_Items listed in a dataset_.
***

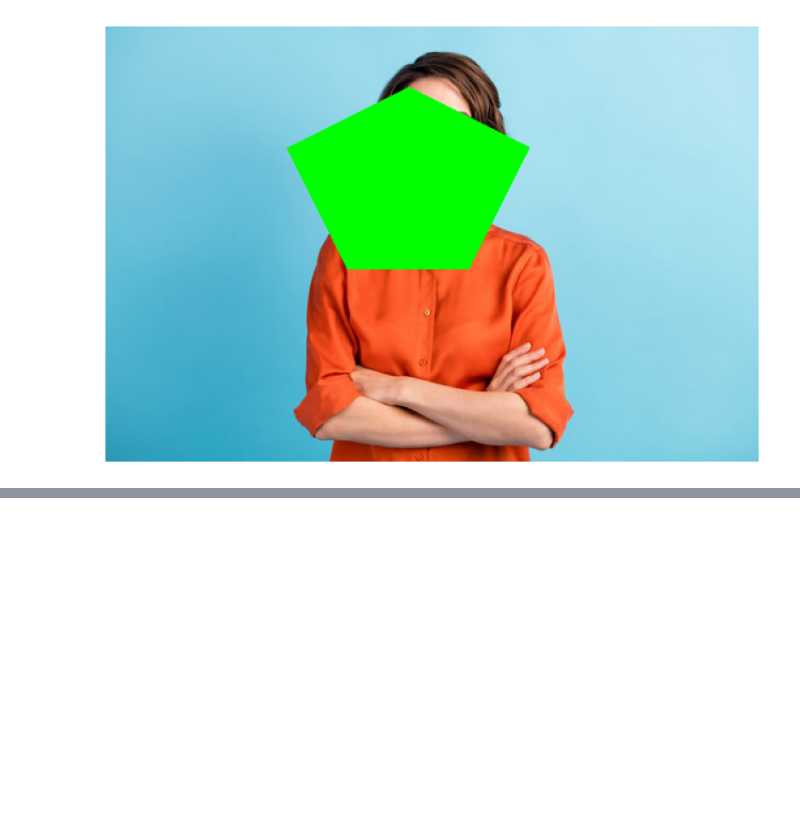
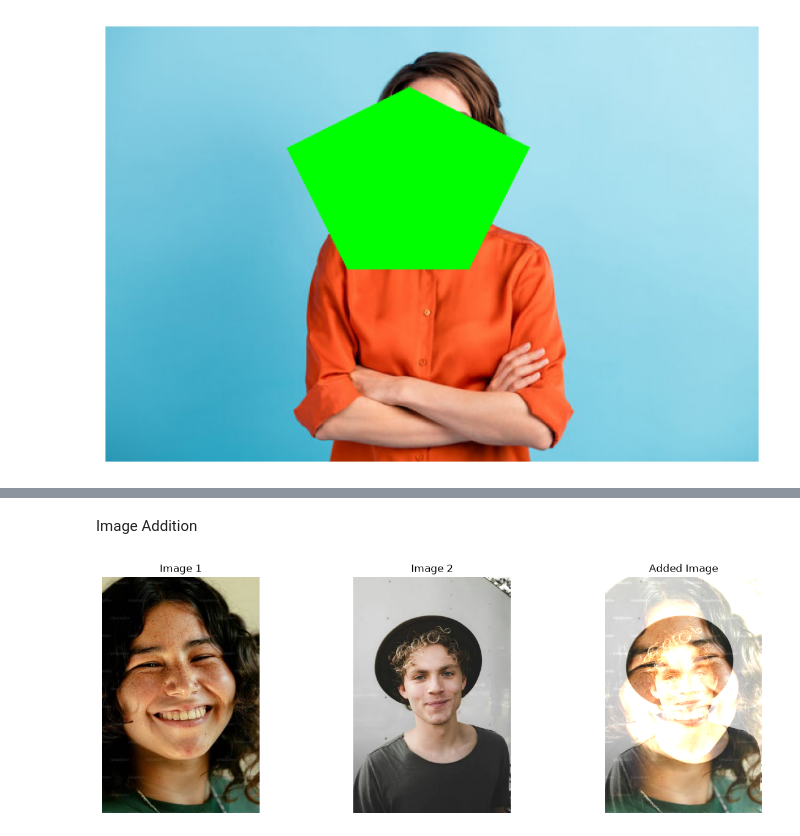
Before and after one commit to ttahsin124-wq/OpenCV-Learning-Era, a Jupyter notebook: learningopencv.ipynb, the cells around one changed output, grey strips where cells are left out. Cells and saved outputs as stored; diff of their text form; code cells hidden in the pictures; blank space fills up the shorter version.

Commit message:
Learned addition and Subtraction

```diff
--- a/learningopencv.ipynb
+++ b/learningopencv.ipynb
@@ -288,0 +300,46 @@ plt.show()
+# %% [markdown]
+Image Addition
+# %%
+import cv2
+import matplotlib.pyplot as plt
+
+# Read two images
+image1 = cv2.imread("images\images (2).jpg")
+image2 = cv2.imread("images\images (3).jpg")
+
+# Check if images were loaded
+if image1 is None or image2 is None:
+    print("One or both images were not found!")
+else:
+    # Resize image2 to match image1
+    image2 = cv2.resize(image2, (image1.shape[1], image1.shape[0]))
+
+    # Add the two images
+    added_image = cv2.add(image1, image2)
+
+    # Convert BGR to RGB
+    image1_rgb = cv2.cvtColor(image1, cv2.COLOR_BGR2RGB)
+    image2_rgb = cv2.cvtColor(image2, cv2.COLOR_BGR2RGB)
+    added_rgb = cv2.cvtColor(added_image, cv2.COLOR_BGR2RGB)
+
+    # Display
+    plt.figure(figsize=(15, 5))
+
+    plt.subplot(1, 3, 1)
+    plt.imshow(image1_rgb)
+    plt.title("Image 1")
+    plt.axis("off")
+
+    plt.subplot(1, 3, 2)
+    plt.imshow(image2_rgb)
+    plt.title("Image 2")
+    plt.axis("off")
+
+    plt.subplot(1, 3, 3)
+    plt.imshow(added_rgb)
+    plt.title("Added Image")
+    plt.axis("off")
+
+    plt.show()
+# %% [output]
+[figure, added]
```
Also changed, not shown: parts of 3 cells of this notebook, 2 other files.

***

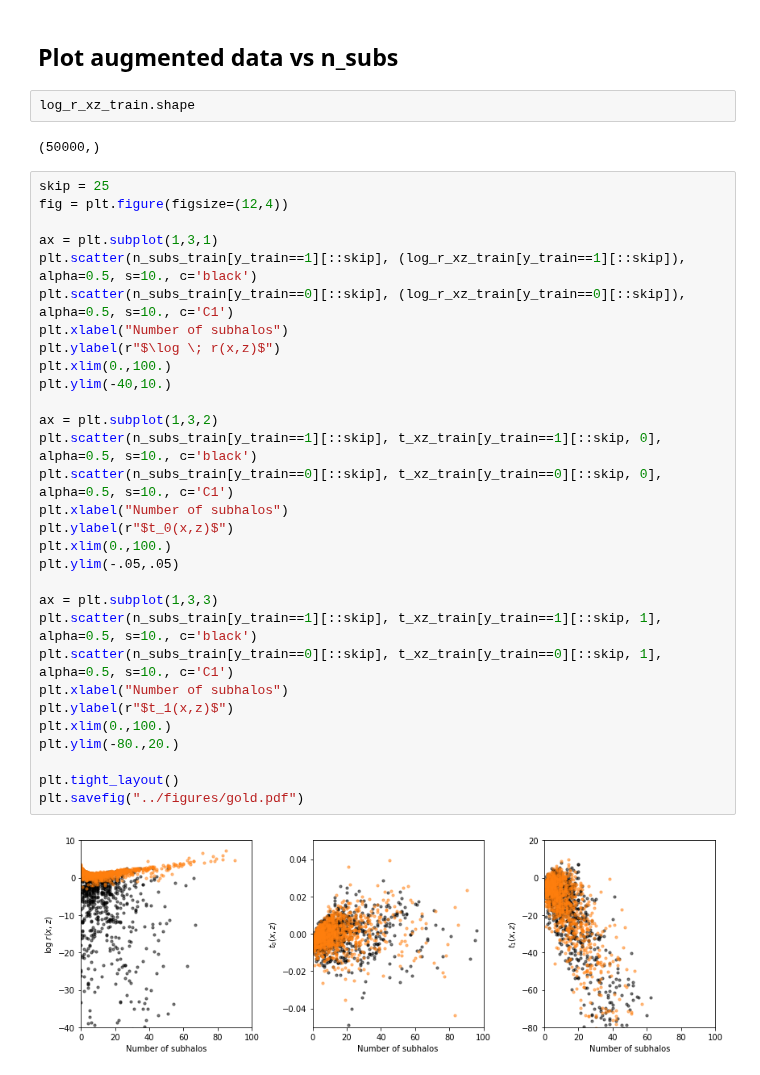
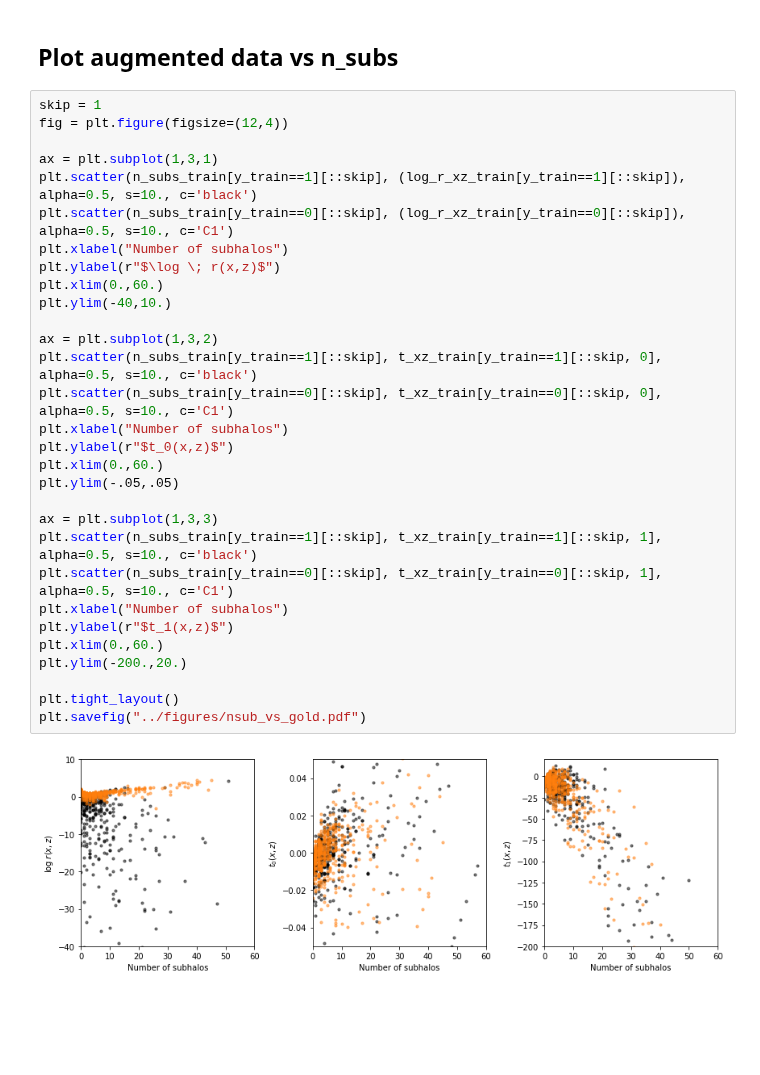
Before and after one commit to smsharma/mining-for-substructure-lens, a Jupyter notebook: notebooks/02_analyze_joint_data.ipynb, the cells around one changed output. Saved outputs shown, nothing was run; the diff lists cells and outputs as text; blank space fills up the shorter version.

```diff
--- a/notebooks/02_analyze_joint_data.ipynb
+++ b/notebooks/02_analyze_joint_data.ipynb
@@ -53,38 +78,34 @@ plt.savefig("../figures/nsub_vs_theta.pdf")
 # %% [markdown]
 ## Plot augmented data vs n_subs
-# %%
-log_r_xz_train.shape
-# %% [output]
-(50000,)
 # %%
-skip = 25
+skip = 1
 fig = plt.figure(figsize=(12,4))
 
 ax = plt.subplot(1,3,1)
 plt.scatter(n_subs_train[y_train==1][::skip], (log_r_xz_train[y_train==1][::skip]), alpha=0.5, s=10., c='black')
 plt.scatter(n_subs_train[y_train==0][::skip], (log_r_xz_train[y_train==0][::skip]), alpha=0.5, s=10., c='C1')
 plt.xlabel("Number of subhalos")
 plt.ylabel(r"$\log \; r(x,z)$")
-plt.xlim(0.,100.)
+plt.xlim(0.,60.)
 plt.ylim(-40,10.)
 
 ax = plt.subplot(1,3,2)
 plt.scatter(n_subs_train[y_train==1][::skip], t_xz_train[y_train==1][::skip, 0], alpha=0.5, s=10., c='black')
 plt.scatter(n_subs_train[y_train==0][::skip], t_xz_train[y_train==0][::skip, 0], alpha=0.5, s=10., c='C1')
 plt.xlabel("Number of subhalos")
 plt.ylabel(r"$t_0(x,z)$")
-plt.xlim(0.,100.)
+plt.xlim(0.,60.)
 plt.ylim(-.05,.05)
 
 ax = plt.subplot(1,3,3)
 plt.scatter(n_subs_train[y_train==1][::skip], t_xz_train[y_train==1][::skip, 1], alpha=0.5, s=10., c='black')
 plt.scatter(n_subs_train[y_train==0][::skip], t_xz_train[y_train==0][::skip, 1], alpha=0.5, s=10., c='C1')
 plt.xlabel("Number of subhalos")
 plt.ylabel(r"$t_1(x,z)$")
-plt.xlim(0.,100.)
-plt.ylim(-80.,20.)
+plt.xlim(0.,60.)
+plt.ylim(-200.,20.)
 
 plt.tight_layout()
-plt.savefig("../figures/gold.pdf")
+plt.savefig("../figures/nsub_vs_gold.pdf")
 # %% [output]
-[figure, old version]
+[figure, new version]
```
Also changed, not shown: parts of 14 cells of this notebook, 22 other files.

***

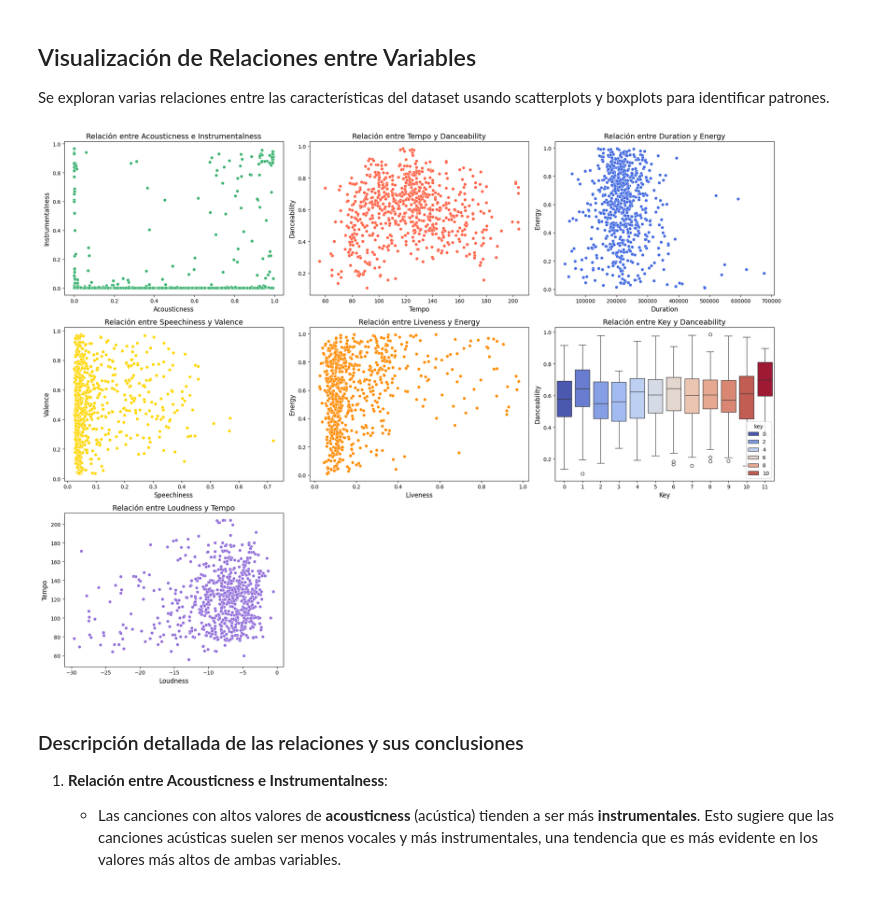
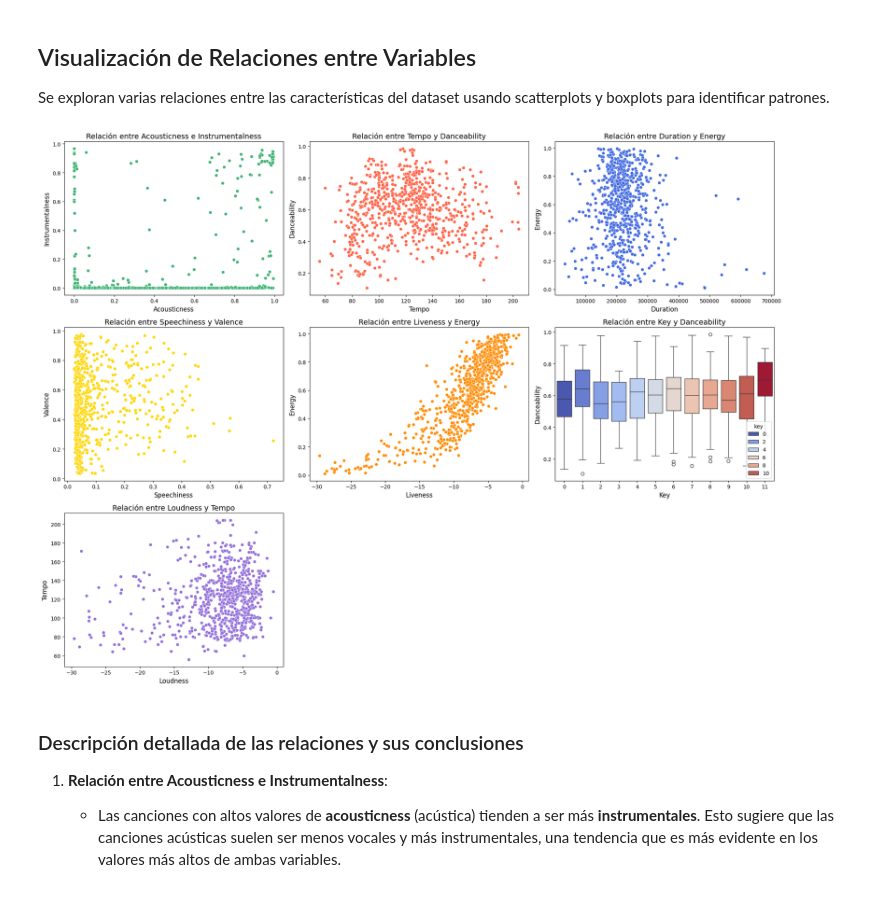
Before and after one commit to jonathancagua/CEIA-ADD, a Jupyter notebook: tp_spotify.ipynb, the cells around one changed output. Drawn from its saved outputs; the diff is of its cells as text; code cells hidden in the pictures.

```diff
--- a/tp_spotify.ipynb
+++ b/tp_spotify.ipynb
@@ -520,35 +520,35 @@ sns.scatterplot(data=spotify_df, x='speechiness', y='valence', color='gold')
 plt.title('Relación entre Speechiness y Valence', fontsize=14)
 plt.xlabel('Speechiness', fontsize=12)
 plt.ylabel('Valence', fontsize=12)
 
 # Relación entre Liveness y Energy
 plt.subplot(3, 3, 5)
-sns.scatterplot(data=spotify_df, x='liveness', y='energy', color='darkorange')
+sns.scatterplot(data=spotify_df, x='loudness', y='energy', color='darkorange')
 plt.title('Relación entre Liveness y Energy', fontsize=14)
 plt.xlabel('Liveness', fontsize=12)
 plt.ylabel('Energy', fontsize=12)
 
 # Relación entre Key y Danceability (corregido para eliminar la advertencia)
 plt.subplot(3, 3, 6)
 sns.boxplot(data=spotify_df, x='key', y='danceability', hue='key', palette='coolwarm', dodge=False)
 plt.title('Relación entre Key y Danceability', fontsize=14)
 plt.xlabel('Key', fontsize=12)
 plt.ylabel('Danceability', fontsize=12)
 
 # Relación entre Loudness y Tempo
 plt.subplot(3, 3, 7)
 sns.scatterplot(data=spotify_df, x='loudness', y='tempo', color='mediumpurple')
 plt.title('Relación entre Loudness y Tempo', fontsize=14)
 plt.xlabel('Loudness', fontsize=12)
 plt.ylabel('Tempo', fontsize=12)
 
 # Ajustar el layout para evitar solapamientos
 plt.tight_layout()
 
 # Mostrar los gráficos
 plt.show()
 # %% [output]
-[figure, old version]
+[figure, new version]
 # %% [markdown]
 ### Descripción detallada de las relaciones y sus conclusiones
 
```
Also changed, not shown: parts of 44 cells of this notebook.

***

_Task objective_. Going through the entries, return every line holding the word "text".

_Response box_.
Before and after one commit to ttahsin124-wq/OpenCV-Learning-Era, a Jupyter notebook: learningopencv.ipynb, the cells around one changed output, grey strips where cells are left out. Cells and saved outputs as stored; diff of their text form; code cells hidden in the pictures; blank space fills up the shorter version.
Before and after one commit to smsharma/mining-for-substructure-lens, a Jupyter notebook: notebooks/02_analyze_joint_data.ipynb, the cells around one changed output. Saved outputs shown, nothing was run; the diff lists cells and outputs as text; blank space fills up the shorter version.
Before and after one commit to jonathancagua/CEIA-ADD, a Jupyter notebook: tp_spotify.ipynb, the cells around one changed output. Drawn from its saved outputs; the diff is of its cells as text; code cells hidden in the pictures.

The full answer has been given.